By Magda Adamska / 10 January 2022 The three most effective brand positioning models

If you have something interesting to say about your brand, it does not really matter what brand strategy template you use to say it. However, for reasons beyond our comprehension, many companies use positioning models that are so complicated that they can dilute even the most unique brand proposition.

If your company has too many “strategic statements” existing in parallel (mission, vision, brand essence, purpose, manifesto, values, benefits, etc.), it is likely that both your employees and customers are confused with regard to what your brand is really about. Such strategic overeagerness creates anything but clarity—not to mention the time wasted on deciding which part of your brand proposition should be captured in which section of the positioning model (e.g., what constitutes a mission and what constitutes a higher purpose).

Successful companies use positioning templates, which help their brands be easily understood. Today, we will take a look at three popular brand strategy models, which, if used properly, should create more clarity than confusion.

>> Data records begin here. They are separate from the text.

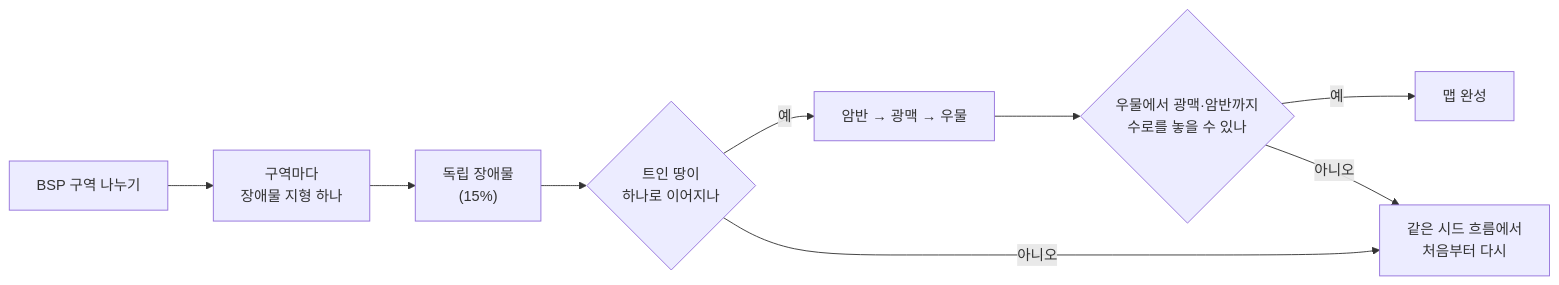
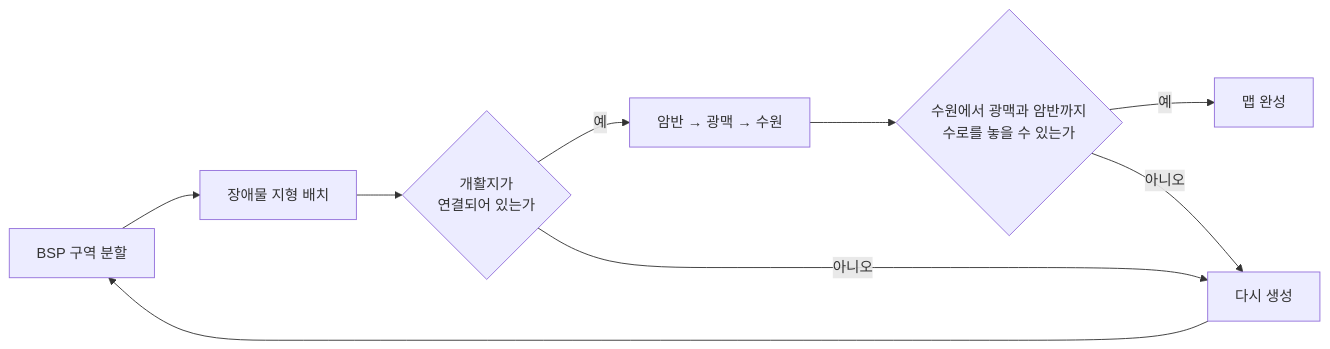
Before and after one commit to ashadeveloperr/ashadeveloperr.github.io: the sixth of 8 diagrams in src/3-desert-settlement/기술문서.md, drawn with Mermaid. The commit also changed other lines of this file and 2 other files, not shown here.

````diff
--- a/src/3-desert-settlement/기술문서.md
+++ b/src/3-desert-settlement/기술문서.md
@@ -248,11 +304,10 @@
 ```mermaid
 flowchart LR
   %% simple — 작은 설명 도표: 상세 문서에서 원문·크게 보기 줄을 숨김
-  %% ProceduralMapGenerator.cs 123~168
-  B["BSP 구역 나누기"] --> O["구역마다<br/>장애물 지형 하나"] --> I["독립 장애물<br/>(15%)"] --> C1{"트인 땅이<br/>하나로 이어지나"}
-  %% ProceduralMapGenerator.cs 170~245
-  C1 -->|"예"| P["암반 → 광맥 → 우물"] --> C2{"우물에서 광맥·암반까지<br/>수로를 놓을 수 있나"}
+  B["BSP 구역 분할"] --> O["장애물 지형 배치"] --> C1{"개활지가<br/>연결되어 있는가"}
+  C1 -->|"예"| P["암반 → 광맥 → 수원"] --> C2{"수원에서 광맥과 암반까지<br/>수로를 놓을 수 있는가"}
   C2 -->|"예"| OK["맵 완성"]
-  C1 -->|"아니오"| RE["같은 시드 흐름에서<br/>처음부터 다시"]
+  C1 -->|"아니오"| RE["다시 생성"]
   C2 -->|"아니오"| RE
+  RE --> B
 ```
````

1. Brand benefit ladder

a) What does the template look like?

Product feature (often taking a form of an “RTB”, or “reason to believe”)
Rational benefit resulting from this feature
Emotional benefit “laddered” from the functional benefit

Let us take a look at the Always brand:

Product feature: High absorbency of the pads
Rational benefit: Girls can feel confident during their periods
Emotional benefit: Boosting girls’ confidence in everyday life and championing a world free from gender bias

b) What kind of brands use this template?

Mostly FMCG brands, whose brand strategies are single-minded.

c) What are the advantages of this model?

It’s simple and it forces brand strategists to translate product features into benefits relevant to consumers.

d) Are there any downsides?

The model is difficult to apply in more complex categories (media, professional services, etc.), where single-mindedness is not often possible.

2. Simon Sinek’s “Why, How and What”

a) What does the template look like?

Why: Why does the organization exist? What is the company’s purpose?
How: How is the company’s offering different from others? What is unique about it?
What: What does a company or a product do?

According to Simon Sinek, most brands communicate “the what” and “the how” and forget about “the why”, when they always should start with “the why”.

Here is what Virgin’s “why, how and what” looks like:

Why: We change businesses for good
How: By disrupting industries, fixing what is broken and changing things for the better in the long run
What: TV and Internet, radio, wine, airlines, hotels, gyms etc.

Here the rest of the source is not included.